Ebola in Liberia: An Epidemic of Rumors. The New York Review of Books. December 18, 2014
Until now, controlling Ebola was thought to be so straightforward that when the US government was forced to cut “nonessential” programs in the aftermath of the 2012 “fiscal cliff” standoff, Defense Department research on a promising Ebola drug was among the first things to be axed. The World Health Organization was so sanguine about Ebola that it didn’t declare the West African epidemic a public health emergency—a step that automatically mobilizes large-scale fund-raising from donors—until August 8, nearly six months after the first cases were discovered….What went wrong? In October, I went to Liberia with this question in mind. I came to believe—as others have suggested—that the problem was fundamentally political.5When the epidemic occurred, many ordinary Liberians were so profoundly estranged from their government that they assumed it was lying to them and actively disbelieved the warnings that Nyenswah and others were desperately broadcasting to the nation and the world
Liberia: The Hidden Truth about Ebola. NYR Daily. October 27, 2014

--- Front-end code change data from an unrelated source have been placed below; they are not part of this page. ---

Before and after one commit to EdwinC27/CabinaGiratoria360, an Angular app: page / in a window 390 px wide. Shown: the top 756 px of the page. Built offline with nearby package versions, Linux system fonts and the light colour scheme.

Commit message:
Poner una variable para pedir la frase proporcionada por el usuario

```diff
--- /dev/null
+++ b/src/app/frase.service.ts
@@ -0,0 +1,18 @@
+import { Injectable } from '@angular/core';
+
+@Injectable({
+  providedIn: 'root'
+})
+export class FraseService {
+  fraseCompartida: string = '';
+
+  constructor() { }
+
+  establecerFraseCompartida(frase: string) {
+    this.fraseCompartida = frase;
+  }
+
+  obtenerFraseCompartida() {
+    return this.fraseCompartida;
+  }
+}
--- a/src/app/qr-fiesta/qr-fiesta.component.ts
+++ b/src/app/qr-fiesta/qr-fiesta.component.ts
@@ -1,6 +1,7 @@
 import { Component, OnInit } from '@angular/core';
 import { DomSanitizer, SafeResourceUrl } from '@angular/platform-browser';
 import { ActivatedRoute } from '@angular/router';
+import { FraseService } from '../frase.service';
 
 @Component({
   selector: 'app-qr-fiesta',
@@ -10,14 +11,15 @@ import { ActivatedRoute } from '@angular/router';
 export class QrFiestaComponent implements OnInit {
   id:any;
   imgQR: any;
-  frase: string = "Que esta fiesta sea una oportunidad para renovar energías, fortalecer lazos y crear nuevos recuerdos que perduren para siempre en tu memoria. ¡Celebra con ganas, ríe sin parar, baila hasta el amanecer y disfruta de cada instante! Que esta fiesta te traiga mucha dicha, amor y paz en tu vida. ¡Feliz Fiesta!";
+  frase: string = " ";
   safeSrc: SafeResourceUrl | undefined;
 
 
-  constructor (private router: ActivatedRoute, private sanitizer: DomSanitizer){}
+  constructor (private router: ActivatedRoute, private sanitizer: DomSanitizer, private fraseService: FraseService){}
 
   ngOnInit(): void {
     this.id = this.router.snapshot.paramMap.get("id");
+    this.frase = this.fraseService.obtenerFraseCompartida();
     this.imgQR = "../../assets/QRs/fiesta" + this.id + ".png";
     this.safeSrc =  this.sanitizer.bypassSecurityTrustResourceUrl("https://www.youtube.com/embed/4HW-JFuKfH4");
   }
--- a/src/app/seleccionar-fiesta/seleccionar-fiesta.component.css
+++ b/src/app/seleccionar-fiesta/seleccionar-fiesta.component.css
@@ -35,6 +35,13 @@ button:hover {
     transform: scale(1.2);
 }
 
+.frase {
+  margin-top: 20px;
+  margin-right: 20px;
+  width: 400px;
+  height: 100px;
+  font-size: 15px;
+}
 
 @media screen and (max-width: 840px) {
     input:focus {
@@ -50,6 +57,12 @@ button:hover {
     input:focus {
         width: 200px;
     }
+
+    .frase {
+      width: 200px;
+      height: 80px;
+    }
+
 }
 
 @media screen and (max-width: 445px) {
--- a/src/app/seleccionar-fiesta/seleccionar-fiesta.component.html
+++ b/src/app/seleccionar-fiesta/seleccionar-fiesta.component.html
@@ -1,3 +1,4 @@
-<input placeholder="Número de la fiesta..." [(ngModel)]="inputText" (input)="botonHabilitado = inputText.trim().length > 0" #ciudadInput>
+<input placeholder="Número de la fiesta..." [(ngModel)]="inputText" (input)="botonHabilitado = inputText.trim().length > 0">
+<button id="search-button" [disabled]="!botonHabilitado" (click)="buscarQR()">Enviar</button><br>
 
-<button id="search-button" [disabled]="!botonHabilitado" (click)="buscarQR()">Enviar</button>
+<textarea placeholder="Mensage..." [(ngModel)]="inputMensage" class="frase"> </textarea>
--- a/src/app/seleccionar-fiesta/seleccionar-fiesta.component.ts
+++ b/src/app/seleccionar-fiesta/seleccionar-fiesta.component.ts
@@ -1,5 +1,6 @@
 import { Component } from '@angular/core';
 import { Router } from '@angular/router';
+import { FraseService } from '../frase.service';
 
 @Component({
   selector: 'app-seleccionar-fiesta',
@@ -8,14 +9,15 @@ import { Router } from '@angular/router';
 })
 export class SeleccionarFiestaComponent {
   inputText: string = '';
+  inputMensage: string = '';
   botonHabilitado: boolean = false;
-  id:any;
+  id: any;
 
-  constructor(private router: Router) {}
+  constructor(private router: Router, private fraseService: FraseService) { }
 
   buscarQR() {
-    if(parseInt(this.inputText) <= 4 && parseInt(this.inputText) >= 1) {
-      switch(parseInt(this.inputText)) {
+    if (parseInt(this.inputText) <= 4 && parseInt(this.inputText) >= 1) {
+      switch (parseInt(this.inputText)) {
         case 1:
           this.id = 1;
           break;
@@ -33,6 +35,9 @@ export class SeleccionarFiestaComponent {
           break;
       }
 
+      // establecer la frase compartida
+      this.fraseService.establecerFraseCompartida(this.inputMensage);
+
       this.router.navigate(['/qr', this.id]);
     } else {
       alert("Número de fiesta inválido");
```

No one knows for sure what is responsible for the slow down in the disease’s spread, but it seems that many Liberians, who at first denied the epidemic was real, have come to their senses and changed their behavior by avoiding direct physical contact with sick or dead people. At the same time, the government in coordination with international partners such as Doctors Without Borders has set up a system to isolate and care for patients and monitor their contacts for symptoms. Questions remain about why this epidemic was so severe in the first place, but it seems that this simple set of interventions, which has worked in the past to contain twenty-five previous known Ebola outbreaks in Africa since 1976, is belatedly working here too.
Are Tyrants Good for Your Health? The Lancet. April 26, 2014